Jeepers Creepers

Looked at Jeepers Creepers again, and well, I think it's the best American horror picture I've seen recently--which may reflect more on the quality of recent American horror than on the movie's actual virtues. Salva's Powder was an unappealing mess, a sentimental plea for tolerance that you can't help but feel is self-serving (and if you feel that, you can't help but note that the lead is not just pale and beautiful and half-nude much of the time, but also possesses supernatural powers).

Jeepers Creepers works because Salva takes the premise of Powder and flips it around: this time you feel he's the monster, and this portrait of a super-powered serial killer as sexual predator pretty much fits what little you know of Salva (filmmaker (with attendant powers) as convicted sexual predator, reformed (or so they say)). That a director is so willing to take his image and push it as far as it can go is as disturbing as it is effective.

And Salva pushes it pretty far: the opening sequence, revolving around a huge pipe diving deep into the ground, with unspeakable smells emanating from it (Got it? Got it?) and unspeakable secrets lying at the other end of it; the use of beautiful young men to play the Creeper's victims; the occasionally breathtaking image (the shot of the Creeper carrying away his victim in the light of the full moon); the final scene (SPOILER), with its metaphor for anal rape pushed to an extreme (the rapist has literally gotten inside your skin, and done so with much screaming and agony).

Perhaps what makes Salva really unsettling is that he is not without some talent, and here he is, indulging them and his obsessions for your pleasure and entertainment.


Lucas on Star Wars Episode 3

From peoplesforum:

Lucas Forced Himself To Write 'Episode III'

Hollywood mogul George Lucas struggled so much with writing the screenplay for final Star Wars installment Episode Iii - Revenge Of The Sith, he had to force himself to stick to a rigid working day as he sought inspiration. The hugely successful movie-maker, 60, took on the persona of a normal office worker as he sat at his desk for nine hours a day, five days a week - and he still only managed to produce five pages everyday. He says, "I am very diligent about writing. I go to work at 8.30am and leave at 6pm. I sit there with that page in front of me but I still can't write it. I do get it done, I actually write five pages a day. But I force myself - otherwise I would probably write a page a day."

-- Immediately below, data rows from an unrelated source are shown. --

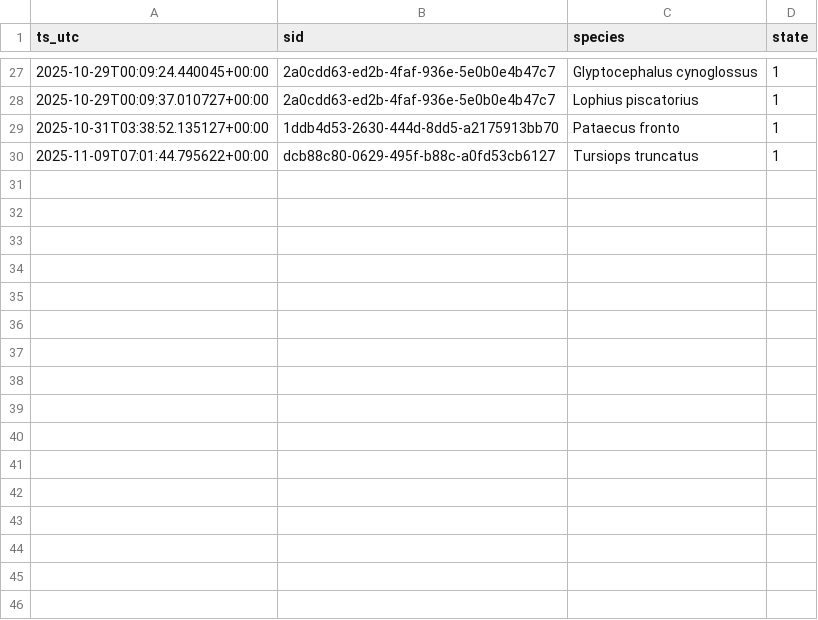
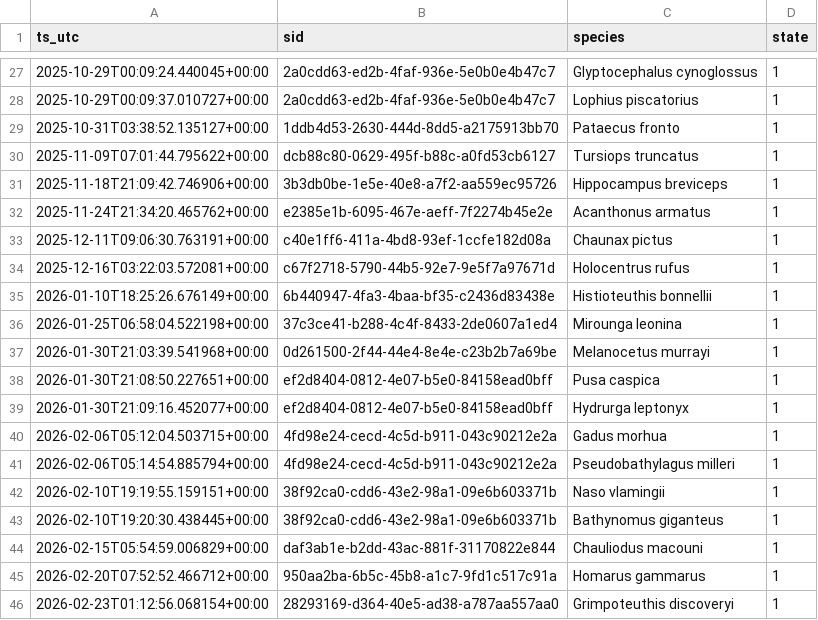
Before and after one commit to victoria-tiki/pelagica, a CSV file: data/processed/fav_events.csv, drawn as a sheet; only a part is shown, gaps mark what is left out.

```diff
--- a/data/processed/fav_events.csv
+++ b/data/processed/fav_events.csv
@@ -30 +30,17 @@ ts_utc,sid,species,state
 2025-11-09T07:01:44.795622+00:00,dcb88c80-0629-495f-b88c-a0fd53cb6127,Tursiops truncatus,1
+2025-11-18T21:09:42.746906+00:00,3b3db0be-1e5e-40e8-a7f2-aa559ec95726,Hippocampus breviceps,1
+2025-11-24T21:34:20.465762+00:00,e2385e1b-6095-467e-aeff-7f2274b45e2e,Acanthonus armatus,1
+2025-12-11T09:06:30.763191+00:00,c40e1ff6-411a-4bd8-93ef-1ccfe182d08a,Chaunax pictus,1
+2025-12-16T03:22:03.572081+00:00,c67f2718-5790-44b5-92e7-9e5f7a97671d,Holocentrus rufus,1
+2026-01-10T18:25:26.676149+00:00,6b440947-4fa3-4baa-bf35-c2436d83438e,Histioteuthis bonnellii,1
+2026-01-25T06:58:04.522198+00:00,37c3ce41-b288-4c4f-8433-2de0607a1ed4,Mirounga leonina,1
+2026-01-30T21:03:39.541968+00:00,0d261500-2f44-44e4-8e4e-c23b2b7a69be,Melanocetus murrayi,1
+2026-01-30T21:08:50.227651+00:00,ef2d8404-0812-4e07-b5e0-84158ead0bff,Pusa caspica,1
+2026-01-30T21:09:16.452077+00:00,ef2d8404-0812-4e07-b5e0-84158ead0bff,Hydrurga leptonyx,1
+2026-02-06T05:12:04.503715+00:00,4fd98e24-cecd-4c5d-b911-043c90212e2a,Gadus morhua,1
+2026-02-06T05:14:54.885794+00:00,4fd98e24-cecd-4c5d-b911-043c90212e2a,Pseudobathylagus milleri,1
+2026-02-10T19:19:55.159151+00:00,38f92ca0-cdd6-43e2-98a1-09e6b603371b,Naso vlamingii,1
+2026-02-10T19:20:30.438445+00:00,38f92ca0-cdd6-43e2-98a1-09e6b603371b,Bathynomus giganteus,1
+2026-02-15T05:54:59.006829+00:00,daf3ab1e-b2dd-43ac-881f-31170822e844,Chauliodus macouni,1
+2026-02-20T07:52:52.466712+00:00,950aa2ba-6b5c-45b8-a1c7-9fd1c517c91a,Homarus gammarus,1
+2026-02-23T01:12:56.068154+00:00,28293169-d364-40e5-ad38-a787aa557aa0,Grimpoteuthis discoveryi,1
```
Also changed, not shown: data/processed/fav_state.csv, data/processed/popular_species.csv, 2 other files.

Forty-five hours a week to produce crap.

Nope, writing dialogue this bad isn't easy; you have to work at it.